Overview – WTO Agricultural Rules
The WTO Agreement on Agriculture was a very considerable achievement in the reform of agricultural trade policy. This Agreement was concluded as part of the Uruguay Round of multilateral trade negotiations in 1994. It brought agricultural trade within world trade rules for the first time. WTO Members recognised that the Uruguay Round Agreement was only the beginning of the process of reducing agricultural support and protection. In that Agreement, they committed themselves to initiating further negotiations to continue the process after 2000. These negotiations are now part of the WTO Doha Round of multilateral trade negotiations, which were launched in 2001. However, nine years on, these talks have yet to be concluded.
Agricultural Trade Rules in the WTO outlines the evolution of agricultural policy rules first within the GATT and then the WTO and describes the negotiation of the Uruguay Round Agreement on Agriculture and the Doha Development Round.
The central position occupied by developing countries in the Doha negotiations is unprecedented. Special and Differential Treatment (SDT) looks at the special treatment given to developing countries in the WTO system.
The Agreement on Sanitary and Phytosanitary Measures (SPS) is another WTO agreement that impacts on agricultural trade. This section examines the objectives of the SPS and how this has influenced disputes between member countries.
WTO Dispute Settlement is one of the cornerstones of the WTO. This section examines the Dispute Settlement Understanding (DSU) Process and looks at agricultural cases taken under the DSU.
Negotiating the Doha Round describes the process of negotiation behind the Doha Round as well as offering an insight into the negotiating positions of the key negotiating groups. The state of play in the negotiations around the main pillars of market access, domestic support and export subsidies is briefly described.

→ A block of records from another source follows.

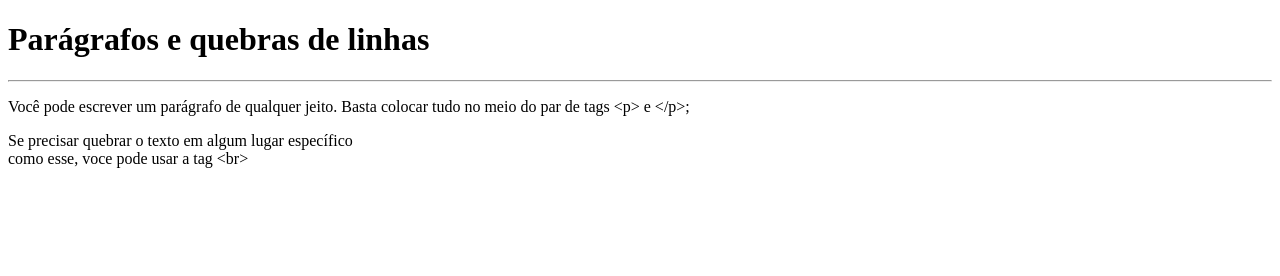
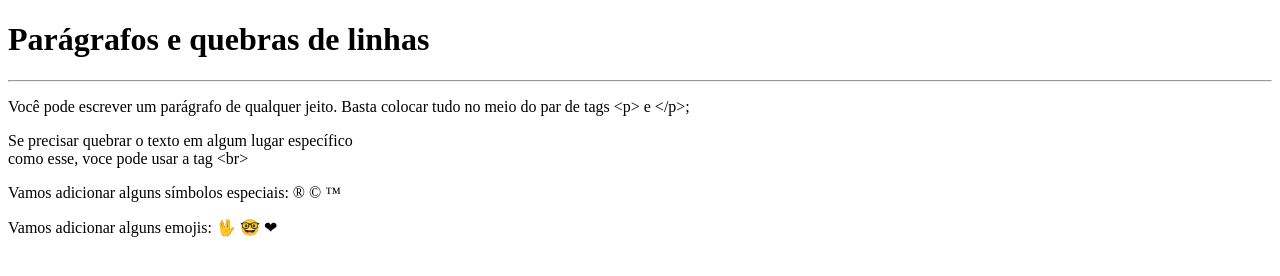
Before and after one commit to Tainaraarodrigues/curso-html, a plain HTML site: page Desafios/exercicio2/ex2.html in a window 1280 px wide. Drawn offline with Linux system fonts and the light colour scheme.

Commit message:
simbolos e emojis

```diff
--- a/Desafios/exercicio2/ex2.html
+++ b/Desafios/exercicio2/ex2.html
@@ -11,5 +11,16 @@
     <hr>
     <p>Você pode escrever um parágrafo de qualquer jeito. Basta colocar tudo no meio do par de tags &lt;p&gt; e &lt;/p&gt;;</p>
     <p>Se precisar quebrar o texto em algum lugar específico <br> como esse, voce pode usar a tag &lt;br&gt;</p>
+
+    <p>Vamos adicionar alguns símbolos especiais:
+        &reg;
+        &copy;
+        &trade;
+    </p>
+    <p>Vamos adicionar alguns emojis:
+        &#x1f596;
+        &#x1f913;
+        &#x2764;
+    </p>
 </body>
 </html>
```
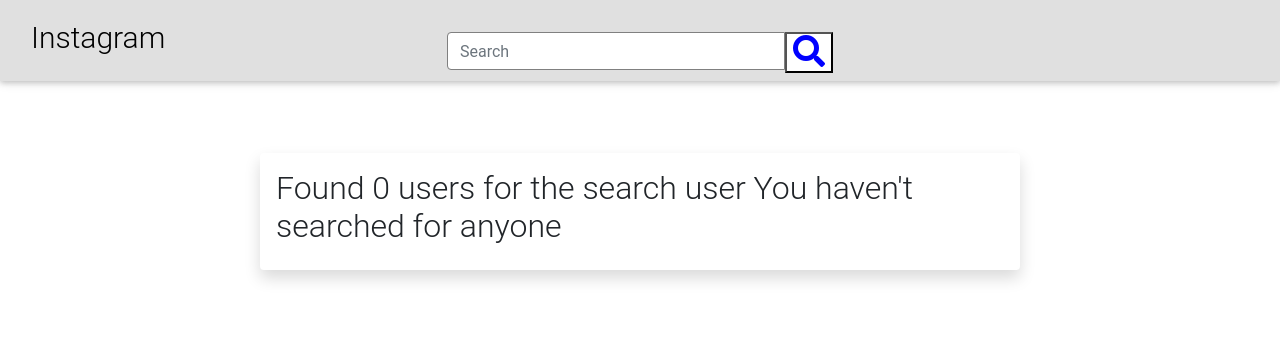
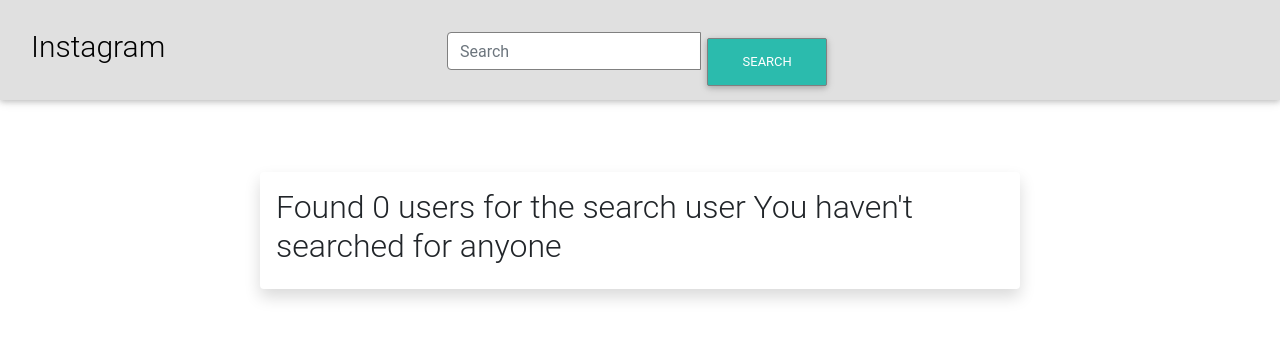
Before and after one commit to Julzpeter/insta-clon, a Django app: page /search/ in a window 1280 px wide. Shown: the top 339 px of the page. Run offline with Django 3.2, Linux system fonts and the light colour scheme; some libraries are stand-ins or nearby versions.

Commit message:
adds the corect syntax

```diff
--- a/instagram/templates/index.html
+++ b/instagram/templates/index.html
@@ -31,13 +31,16 @@
                                 style="text-transform: lowercase;">{{ comment.user.username}}</b>&nbsp;{{comment.comment}}
                         </p>
 
+
                         {% endfor %}
                     </div>
                     <div style="background-color:white;" class="card-footer">
                         <form action="post/comment/{{image.id}}" method="post" enctype="multipart/form-data"
                             class="form" placeholder="Add Comment">
                             {% csrf_token %}
+
                             {% bootstrap_form form %}
+
                             <button class="btn btn-primary" type="submit">Post</button>
                         </form>
                     </div>
--- a/instagram/templates/navbar.html
+++ b/instagram/templates/navbar.html
@@ -15,8 +15,8 @@
             <div class="input-group">
                 <input type="text" style="border:1px solid grey" class="form-control" placeholder="Search" name="user">
                 <div class="input-group-btn">
-                    <button style="background-color: white;" type="submit"><i style="color:blue"
-                            class="fa fa-search fa-2x"></i></button>
+                    <button style="border:1px solid grey;" class="btn btn-default" type="submit"><i
+                            class="glyphicon glyphicon-search"></i> Search</button>
                 </div>
             </div>
         </form>
--- a/instagram/templates/registration/base.html
+++ b/instagram/templates/registration/base.html
@@ -4,10 +4,12 @@
 <html lang="en">
 
 <head>
+
     <meta charset="UTF-8">
     <meta name="viewport" content="width=device-width, initial-scale=1.0">
     <meta http-equiv="X-UA-Compatible" content="ie=edge">
     <title>Instagram</title>
+
     <!-- Font Awesome -->
     <link rel="stylesheet" href="{% static 'css/styles.css' %}">
     <link rel="stylesheet" href="https://use.fontawesome.com/releases/v5.8.2/css/all.css">
@@ -20,7 +22,7 @@
 </head>
 
 <body>
-     {% include "navbar.html" %}
+    {% include "navbar.html" %}
     <!-- JQuery -->
     <script type="text/javascript" src="https://cdnjs.cloudflare.com/ajax/libs/jquery/3.4.1/jquery.min.js"></script>
     <!-- Bootstrap tooltips -->
--- a/instagram/urls.py
+++ b/instagram/urls.py
@@ -10,6 +10,7 @@ urlpatterns = [
     url(r'^update/profile/(\d+)$', views.update_profile, name='update-profile'),
     url(r'^post/image/(\d+)$', views.post_image, name='post_image'),
     url(r'^post/comment/(\d+)$', views.post_comment, name='post_comment'),
+
 ]
 if settings.DEBUG:
     urlpatterns += static(settings.MEDIA_URL,
--- a/static/css/styles.css
+++ b/static/css/styles.css
@@ -2,3 +2,7 @@
     background-color: blue;
     padding-top: 20px;
 }
+
+.btn-default{
+    border-radius:2px;
+}
```
Also changed, not shown: instagram/templates/profile.html (+4 -13 lines), instagram/views.py (line endings or trailing spaces), media/images/sports3.jpg (added), static/images/like.jpg (added).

What would be the impact of a successful conclusion to the Doha Round on EU agricultural policy and promoting greater policy coherence with development policy? The implications of a Doha agreement for EU agricultural policy explores the potential impacts.
Following the breakdown of the Doha negotiations in July 2008, the future of the Doha Round examines the reasons for the collapse, whether the talks can be revived and what the alternatives to a successful Doha Round might be.